Exercise details.
Where in the data does the word "offset" appear? Find those lines and copy them.

Data supplied.

BEGIN

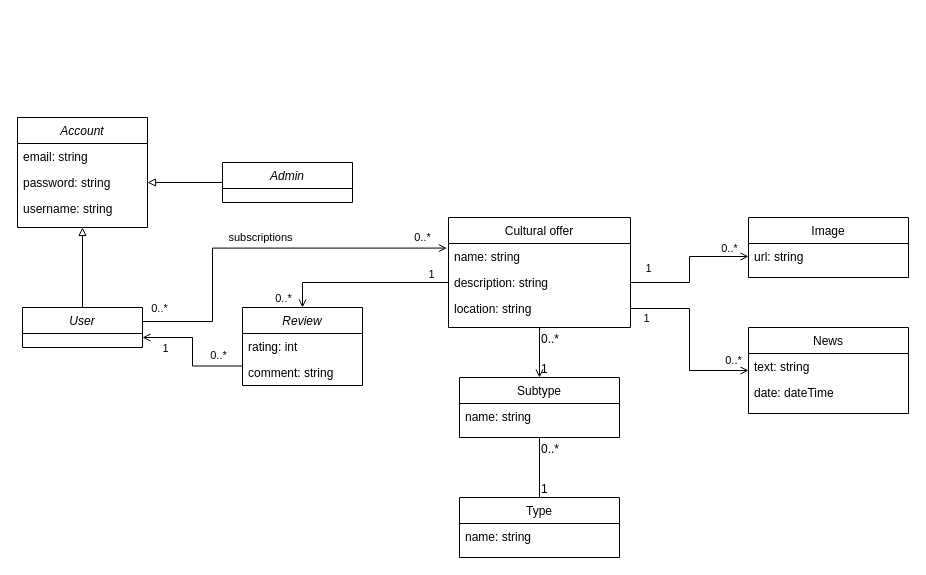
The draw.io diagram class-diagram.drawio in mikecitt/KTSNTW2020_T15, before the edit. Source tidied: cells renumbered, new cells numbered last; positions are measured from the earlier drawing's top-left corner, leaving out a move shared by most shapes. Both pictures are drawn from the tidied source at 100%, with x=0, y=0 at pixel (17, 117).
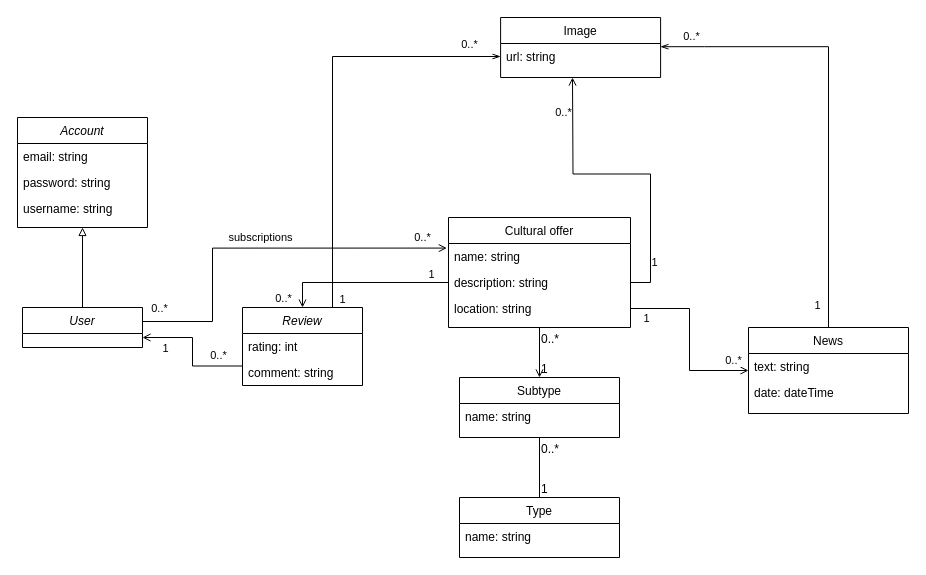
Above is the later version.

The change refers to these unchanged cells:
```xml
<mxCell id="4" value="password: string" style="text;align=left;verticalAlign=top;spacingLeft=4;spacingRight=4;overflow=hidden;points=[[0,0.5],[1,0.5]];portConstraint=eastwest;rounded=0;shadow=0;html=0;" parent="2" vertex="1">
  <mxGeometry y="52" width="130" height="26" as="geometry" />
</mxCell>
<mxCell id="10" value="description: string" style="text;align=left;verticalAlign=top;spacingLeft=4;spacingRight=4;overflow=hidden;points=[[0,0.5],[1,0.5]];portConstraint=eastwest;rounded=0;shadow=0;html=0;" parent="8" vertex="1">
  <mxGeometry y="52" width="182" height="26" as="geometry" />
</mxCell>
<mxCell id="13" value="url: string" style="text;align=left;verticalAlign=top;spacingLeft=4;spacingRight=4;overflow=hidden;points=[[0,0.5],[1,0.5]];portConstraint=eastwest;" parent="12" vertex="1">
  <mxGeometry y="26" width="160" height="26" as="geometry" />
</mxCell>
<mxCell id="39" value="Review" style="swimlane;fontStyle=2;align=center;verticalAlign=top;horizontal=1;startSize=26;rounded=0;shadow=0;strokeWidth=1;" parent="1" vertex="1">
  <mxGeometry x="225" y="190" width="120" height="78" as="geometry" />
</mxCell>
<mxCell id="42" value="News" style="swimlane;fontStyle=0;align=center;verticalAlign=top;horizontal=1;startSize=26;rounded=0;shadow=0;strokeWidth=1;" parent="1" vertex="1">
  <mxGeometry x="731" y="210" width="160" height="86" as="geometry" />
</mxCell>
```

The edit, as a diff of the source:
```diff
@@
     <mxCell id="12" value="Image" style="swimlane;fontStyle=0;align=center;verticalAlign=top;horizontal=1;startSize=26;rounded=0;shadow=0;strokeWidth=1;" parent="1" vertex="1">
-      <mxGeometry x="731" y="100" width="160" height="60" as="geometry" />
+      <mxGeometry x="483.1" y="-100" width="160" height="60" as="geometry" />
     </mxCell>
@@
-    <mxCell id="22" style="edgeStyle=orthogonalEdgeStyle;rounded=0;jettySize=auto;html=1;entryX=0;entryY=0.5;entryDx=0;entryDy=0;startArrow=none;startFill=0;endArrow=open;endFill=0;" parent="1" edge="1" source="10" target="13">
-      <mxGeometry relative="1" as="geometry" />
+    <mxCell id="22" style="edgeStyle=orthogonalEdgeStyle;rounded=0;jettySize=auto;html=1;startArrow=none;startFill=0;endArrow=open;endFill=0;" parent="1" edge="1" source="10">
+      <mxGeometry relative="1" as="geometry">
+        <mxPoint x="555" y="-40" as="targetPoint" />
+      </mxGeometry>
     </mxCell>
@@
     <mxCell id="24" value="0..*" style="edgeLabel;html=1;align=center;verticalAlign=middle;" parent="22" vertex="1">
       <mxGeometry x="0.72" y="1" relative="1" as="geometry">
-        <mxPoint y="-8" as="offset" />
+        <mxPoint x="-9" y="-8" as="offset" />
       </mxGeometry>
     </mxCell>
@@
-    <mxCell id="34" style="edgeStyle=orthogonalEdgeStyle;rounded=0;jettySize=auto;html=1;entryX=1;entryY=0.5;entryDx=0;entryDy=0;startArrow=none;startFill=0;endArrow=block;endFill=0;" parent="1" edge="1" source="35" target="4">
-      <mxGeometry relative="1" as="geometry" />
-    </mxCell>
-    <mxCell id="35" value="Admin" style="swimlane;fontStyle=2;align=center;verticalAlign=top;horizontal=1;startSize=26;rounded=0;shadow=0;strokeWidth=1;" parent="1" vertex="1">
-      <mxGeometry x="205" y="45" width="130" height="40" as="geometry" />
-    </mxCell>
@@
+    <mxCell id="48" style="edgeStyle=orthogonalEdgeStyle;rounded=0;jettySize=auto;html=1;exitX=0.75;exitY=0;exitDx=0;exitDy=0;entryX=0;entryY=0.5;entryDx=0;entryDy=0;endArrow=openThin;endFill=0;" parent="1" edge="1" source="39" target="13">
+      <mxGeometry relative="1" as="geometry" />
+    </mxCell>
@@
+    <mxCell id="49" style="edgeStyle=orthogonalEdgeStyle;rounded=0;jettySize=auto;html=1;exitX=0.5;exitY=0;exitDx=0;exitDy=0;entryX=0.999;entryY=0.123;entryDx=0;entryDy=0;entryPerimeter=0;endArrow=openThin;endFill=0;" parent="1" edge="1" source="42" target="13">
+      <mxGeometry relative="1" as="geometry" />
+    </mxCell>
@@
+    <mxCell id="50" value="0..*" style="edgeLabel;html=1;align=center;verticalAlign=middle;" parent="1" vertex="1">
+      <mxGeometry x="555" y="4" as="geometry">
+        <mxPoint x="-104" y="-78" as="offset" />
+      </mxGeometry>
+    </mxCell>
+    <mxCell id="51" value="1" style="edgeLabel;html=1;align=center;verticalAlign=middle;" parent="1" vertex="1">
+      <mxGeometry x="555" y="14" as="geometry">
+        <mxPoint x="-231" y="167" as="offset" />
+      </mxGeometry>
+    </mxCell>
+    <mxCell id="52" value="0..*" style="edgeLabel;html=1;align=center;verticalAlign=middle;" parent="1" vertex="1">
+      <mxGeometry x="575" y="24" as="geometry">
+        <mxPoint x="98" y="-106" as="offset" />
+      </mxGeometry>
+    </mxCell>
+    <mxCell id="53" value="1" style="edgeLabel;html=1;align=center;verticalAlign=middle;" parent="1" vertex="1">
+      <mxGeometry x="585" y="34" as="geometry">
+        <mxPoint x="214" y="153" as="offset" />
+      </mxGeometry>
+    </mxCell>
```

END
BEGIN

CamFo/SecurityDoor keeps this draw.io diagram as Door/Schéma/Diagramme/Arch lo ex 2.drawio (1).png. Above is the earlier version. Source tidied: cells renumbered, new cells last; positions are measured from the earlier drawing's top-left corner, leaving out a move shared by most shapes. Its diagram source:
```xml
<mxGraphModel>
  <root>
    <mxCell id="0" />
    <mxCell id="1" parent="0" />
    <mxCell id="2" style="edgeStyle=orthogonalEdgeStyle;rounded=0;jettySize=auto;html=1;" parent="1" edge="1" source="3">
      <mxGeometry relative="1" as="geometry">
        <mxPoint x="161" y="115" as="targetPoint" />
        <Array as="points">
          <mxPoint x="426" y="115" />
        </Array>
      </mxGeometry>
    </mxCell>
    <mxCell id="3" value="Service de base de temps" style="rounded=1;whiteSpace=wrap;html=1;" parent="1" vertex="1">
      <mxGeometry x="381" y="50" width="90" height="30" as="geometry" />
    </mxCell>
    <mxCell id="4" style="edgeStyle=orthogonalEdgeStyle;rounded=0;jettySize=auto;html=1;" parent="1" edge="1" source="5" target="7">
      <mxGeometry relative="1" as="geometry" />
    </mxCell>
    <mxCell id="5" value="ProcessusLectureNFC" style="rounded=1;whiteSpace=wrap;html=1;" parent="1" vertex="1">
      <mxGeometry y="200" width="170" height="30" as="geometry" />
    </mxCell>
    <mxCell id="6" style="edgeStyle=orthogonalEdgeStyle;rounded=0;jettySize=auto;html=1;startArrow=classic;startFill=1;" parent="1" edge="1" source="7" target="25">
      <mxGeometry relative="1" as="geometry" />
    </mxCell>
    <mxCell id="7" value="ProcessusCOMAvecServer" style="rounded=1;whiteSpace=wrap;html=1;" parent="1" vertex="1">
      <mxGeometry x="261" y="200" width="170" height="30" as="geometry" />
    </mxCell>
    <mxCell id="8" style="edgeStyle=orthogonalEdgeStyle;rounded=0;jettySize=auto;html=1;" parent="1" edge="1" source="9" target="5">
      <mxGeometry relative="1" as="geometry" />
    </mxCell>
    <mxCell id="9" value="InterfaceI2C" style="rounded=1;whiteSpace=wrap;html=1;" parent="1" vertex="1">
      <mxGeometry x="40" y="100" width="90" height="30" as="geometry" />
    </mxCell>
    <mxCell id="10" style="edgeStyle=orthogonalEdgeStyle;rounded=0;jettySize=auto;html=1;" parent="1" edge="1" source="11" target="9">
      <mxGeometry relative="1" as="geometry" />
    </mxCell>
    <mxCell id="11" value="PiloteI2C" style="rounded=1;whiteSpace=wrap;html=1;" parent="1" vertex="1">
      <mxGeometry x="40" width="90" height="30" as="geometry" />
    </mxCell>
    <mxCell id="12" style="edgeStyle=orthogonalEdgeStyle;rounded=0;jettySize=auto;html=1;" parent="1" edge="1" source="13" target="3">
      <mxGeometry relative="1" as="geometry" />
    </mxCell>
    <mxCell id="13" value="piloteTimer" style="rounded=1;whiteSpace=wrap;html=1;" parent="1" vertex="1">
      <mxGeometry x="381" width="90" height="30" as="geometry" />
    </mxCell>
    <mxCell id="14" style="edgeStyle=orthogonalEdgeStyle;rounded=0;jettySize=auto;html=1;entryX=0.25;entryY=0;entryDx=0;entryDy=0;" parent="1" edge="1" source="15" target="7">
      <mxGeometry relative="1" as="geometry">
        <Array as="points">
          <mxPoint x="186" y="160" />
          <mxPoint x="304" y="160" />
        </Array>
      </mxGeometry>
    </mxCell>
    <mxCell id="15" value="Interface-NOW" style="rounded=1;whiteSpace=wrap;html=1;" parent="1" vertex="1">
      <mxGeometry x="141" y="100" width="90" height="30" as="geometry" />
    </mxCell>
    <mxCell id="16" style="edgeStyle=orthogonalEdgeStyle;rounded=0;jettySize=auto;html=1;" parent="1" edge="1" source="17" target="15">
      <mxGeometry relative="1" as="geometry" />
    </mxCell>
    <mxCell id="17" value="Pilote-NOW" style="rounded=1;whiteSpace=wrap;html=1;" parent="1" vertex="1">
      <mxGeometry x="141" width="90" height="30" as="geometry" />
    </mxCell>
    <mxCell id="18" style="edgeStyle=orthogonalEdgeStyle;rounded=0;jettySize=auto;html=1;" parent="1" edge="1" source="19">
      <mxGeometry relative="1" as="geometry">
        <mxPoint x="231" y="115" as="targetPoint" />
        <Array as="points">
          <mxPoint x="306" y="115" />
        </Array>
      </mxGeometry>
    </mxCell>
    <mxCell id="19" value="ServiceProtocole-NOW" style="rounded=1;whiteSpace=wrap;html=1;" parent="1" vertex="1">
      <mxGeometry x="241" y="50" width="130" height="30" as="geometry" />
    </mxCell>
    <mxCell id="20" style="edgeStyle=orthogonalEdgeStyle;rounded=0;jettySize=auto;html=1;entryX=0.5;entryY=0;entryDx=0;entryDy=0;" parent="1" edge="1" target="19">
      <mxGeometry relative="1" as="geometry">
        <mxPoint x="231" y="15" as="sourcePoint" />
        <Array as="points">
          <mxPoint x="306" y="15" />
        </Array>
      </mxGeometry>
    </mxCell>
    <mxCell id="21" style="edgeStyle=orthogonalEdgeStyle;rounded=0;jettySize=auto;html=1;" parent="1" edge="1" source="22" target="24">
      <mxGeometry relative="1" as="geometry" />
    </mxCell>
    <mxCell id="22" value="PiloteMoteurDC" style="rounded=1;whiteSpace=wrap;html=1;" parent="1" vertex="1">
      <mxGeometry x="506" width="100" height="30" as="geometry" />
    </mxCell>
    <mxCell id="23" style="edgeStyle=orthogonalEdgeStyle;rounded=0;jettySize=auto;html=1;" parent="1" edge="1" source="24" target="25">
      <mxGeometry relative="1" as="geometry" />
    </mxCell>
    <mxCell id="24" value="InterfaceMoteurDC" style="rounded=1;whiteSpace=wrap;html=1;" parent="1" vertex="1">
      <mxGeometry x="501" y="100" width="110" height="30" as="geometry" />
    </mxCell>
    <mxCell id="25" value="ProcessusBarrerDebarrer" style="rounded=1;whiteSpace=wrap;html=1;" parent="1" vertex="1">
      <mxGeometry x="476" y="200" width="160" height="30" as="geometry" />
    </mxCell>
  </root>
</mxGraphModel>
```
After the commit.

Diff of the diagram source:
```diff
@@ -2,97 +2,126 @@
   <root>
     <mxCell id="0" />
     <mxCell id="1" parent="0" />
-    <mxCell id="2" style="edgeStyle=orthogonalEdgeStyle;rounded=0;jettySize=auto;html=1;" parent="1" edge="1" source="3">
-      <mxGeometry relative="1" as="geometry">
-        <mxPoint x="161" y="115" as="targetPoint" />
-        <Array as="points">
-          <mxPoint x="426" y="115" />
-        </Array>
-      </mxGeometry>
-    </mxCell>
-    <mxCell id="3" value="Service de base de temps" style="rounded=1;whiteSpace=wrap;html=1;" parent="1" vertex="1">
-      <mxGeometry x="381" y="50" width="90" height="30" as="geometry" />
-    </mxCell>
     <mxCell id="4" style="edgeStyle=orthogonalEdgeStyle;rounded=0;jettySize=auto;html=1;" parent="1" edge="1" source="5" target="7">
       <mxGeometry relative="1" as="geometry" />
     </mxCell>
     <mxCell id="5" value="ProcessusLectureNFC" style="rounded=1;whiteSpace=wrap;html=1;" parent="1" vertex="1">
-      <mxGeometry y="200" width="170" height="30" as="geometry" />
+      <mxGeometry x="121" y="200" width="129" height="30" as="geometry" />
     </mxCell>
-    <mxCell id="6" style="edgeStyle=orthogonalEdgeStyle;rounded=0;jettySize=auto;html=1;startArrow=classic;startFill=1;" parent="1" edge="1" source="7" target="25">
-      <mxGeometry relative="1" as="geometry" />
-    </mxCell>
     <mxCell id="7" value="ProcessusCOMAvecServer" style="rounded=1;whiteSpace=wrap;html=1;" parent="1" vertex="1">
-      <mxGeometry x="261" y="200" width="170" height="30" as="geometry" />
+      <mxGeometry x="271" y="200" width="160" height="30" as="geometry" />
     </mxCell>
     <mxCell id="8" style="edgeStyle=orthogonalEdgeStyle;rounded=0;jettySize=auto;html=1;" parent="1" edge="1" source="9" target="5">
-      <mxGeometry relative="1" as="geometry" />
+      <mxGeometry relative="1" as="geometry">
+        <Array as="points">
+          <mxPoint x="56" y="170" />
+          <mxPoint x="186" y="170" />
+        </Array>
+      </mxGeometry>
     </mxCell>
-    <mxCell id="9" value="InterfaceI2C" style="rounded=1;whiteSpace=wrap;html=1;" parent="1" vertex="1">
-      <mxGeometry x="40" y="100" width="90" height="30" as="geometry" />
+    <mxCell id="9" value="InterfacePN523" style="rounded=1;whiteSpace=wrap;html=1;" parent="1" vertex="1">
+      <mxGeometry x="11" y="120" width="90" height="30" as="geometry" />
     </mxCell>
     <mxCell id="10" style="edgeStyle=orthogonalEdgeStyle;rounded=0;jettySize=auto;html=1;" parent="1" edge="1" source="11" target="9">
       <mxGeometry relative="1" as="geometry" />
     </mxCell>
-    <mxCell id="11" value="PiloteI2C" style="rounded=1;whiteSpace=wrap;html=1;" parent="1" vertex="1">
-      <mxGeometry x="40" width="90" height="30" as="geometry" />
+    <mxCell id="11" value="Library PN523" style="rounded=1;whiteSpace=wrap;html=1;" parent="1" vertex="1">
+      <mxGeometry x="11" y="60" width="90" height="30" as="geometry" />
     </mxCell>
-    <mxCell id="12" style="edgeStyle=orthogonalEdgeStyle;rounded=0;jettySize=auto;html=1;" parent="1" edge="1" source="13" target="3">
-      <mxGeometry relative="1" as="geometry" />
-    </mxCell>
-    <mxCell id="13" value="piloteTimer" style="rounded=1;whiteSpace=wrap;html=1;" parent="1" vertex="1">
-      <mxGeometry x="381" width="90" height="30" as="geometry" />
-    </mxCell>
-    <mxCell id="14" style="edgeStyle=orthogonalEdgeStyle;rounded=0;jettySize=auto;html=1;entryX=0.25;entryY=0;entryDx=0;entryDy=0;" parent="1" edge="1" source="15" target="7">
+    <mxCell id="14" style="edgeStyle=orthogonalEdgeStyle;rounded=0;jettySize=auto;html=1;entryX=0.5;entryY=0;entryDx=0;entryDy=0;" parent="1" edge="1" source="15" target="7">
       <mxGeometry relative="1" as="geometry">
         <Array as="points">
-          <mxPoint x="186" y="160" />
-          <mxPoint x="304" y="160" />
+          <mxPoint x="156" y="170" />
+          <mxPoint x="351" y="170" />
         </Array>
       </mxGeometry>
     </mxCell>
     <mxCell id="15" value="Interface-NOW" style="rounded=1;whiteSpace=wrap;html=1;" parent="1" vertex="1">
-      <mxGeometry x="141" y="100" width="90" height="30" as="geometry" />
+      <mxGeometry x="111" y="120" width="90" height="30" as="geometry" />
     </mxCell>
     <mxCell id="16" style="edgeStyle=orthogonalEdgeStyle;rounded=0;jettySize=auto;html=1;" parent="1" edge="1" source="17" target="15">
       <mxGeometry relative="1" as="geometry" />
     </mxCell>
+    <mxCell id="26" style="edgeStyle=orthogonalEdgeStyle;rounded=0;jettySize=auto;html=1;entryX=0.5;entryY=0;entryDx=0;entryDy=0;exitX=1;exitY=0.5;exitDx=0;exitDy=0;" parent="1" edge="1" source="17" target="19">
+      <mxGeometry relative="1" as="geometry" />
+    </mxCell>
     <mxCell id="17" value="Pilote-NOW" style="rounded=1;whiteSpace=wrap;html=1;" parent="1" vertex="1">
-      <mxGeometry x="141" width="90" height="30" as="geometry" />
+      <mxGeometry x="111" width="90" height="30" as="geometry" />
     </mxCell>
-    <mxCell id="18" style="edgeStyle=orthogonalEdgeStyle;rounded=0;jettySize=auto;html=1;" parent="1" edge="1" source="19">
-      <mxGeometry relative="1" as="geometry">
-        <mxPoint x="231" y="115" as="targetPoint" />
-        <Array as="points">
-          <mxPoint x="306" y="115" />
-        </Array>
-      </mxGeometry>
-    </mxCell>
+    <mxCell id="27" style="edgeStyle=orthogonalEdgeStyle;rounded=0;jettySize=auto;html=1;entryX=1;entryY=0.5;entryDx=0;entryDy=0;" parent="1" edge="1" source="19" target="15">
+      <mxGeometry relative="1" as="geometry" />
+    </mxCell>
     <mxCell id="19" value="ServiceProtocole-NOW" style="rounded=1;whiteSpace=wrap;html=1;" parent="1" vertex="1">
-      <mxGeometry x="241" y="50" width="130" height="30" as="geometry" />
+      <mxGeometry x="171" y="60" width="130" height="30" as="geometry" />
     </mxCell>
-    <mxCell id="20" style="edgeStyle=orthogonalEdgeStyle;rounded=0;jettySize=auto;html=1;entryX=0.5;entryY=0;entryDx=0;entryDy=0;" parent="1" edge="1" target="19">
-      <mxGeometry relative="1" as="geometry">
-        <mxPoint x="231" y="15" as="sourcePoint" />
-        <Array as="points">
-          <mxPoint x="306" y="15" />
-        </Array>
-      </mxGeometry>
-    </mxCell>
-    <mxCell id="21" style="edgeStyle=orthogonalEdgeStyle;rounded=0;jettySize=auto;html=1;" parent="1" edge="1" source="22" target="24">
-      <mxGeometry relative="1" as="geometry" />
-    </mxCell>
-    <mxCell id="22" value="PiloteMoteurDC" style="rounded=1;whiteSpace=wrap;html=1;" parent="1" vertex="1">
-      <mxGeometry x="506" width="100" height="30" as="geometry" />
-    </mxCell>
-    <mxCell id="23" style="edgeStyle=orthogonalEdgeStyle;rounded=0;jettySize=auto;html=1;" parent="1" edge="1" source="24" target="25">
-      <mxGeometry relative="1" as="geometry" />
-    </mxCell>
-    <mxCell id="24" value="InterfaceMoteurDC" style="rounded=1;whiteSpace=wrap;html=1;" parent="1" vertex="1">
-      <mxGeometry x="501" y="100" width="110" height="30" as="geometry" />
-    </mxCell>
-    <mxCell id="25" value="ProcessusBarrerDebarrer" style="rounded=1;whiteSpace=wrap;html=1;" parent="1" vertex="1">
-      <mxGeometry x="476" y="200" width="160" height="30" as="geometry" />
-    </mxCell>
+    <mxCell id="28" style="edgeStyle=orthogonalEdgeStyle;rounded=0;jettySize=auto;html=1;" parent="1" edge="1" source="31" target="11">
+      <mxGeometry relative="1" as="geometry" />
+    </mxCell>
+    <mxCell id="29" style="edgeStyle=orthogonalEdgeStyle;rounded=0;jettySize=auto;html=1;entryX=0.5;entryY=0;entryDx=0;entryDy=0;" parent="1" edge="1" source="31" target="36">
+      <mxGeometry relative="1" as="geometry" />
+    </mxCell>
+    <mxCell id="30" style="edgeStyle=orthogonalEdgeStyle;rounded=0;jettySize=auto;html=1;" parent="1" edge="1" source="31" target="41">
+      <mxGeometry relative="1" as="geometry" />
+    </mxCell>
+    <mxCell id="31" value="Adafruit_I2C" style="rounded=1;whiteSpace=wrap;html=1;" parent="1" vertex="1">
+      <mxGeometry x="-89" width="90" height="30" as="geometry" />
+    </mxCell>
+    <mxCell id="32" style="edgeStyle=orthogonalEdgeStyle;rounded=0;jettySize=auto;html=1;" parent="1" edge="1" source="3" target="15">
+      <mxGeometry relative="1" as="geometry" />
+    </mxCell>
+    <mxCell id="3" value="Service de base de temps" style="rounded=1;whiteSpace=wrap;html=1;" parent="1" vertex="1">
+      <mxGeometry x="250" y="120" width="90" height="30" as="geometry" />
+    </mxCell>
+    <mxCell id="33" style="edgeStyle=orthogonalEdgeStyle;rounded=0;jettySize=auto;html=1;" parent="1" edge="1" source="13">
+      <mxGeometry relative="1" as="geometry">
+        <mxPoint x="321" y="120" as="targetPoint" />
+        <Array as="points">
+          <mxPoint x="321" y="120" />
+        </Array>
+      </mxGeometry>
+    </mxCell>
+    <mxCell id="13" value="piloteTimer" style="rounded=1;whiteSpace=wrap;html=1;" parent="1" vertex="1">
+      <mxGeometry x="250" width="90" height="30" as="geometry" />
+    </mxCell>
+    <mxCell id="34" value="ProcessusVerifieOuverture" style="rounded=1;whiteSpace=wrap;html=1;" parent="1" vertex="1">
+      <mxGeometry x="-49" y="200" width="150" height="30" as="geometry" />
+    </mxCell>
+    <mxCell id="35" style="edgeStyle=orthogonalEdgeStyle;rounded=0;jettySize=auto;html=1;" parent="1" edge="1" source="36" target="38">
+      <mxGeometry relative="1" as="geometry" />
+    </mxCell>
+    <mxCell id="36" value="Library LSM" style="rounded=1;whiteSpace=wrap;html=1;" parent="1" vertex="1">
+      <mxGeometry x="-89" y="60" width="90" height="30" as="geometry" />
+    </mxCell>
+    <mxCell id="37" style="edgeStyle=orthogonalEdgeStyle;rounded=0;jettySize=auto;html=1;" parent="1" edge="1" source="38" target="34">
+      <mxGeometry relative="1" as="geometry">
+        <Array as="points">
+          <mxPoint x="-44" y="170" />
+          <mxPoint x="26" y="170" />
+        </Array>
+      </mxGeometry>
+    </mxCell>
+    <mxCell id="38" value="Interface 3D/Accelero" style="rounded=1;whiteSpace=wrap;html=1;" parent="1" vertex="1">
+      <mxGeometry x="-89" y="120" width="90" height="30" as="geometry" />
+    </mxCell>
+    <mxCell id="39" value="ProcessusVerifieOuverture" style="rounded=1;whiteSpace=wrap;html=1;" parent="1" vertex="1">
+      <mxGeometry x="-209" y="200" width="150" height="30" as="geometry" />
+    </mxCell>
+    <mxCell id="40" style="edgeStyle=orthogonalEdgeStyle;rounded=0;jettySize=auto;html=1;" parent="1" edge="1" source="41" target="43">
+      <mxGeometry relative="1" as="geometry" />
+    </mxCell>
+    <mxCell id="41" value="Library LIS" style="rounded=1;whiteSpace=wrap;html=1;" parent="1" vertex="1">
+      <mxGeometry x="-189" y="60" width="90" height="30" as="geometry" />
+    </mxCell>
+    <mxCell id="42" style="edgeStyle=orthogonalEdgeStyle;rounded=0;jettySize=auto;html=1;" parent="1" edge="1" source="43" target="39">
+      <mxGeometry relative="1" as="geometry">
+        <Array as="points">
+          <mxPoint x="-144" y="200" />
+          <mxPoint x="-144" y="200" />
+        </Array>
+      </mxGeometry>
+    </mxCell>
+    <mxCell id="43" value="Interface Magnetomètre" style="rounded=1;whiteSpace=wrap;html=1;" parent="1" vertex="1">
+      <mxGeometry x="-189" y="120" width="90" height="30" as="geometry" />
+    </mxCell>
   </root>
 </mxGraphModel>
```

END

Reply.
-        <mxPoint y="-8" as="offset" />
+        <mxPoint x="-9" y="-8" as="offset" />
+        <mxPoint x="-104" y="-78" as="offset" />
+        <mxPoint x="-231" y="167" as="offset" />
+        <mxPoint x="98" y="-106" as="offset" />
+        <mxPoint x="214" y="153" as="offset" />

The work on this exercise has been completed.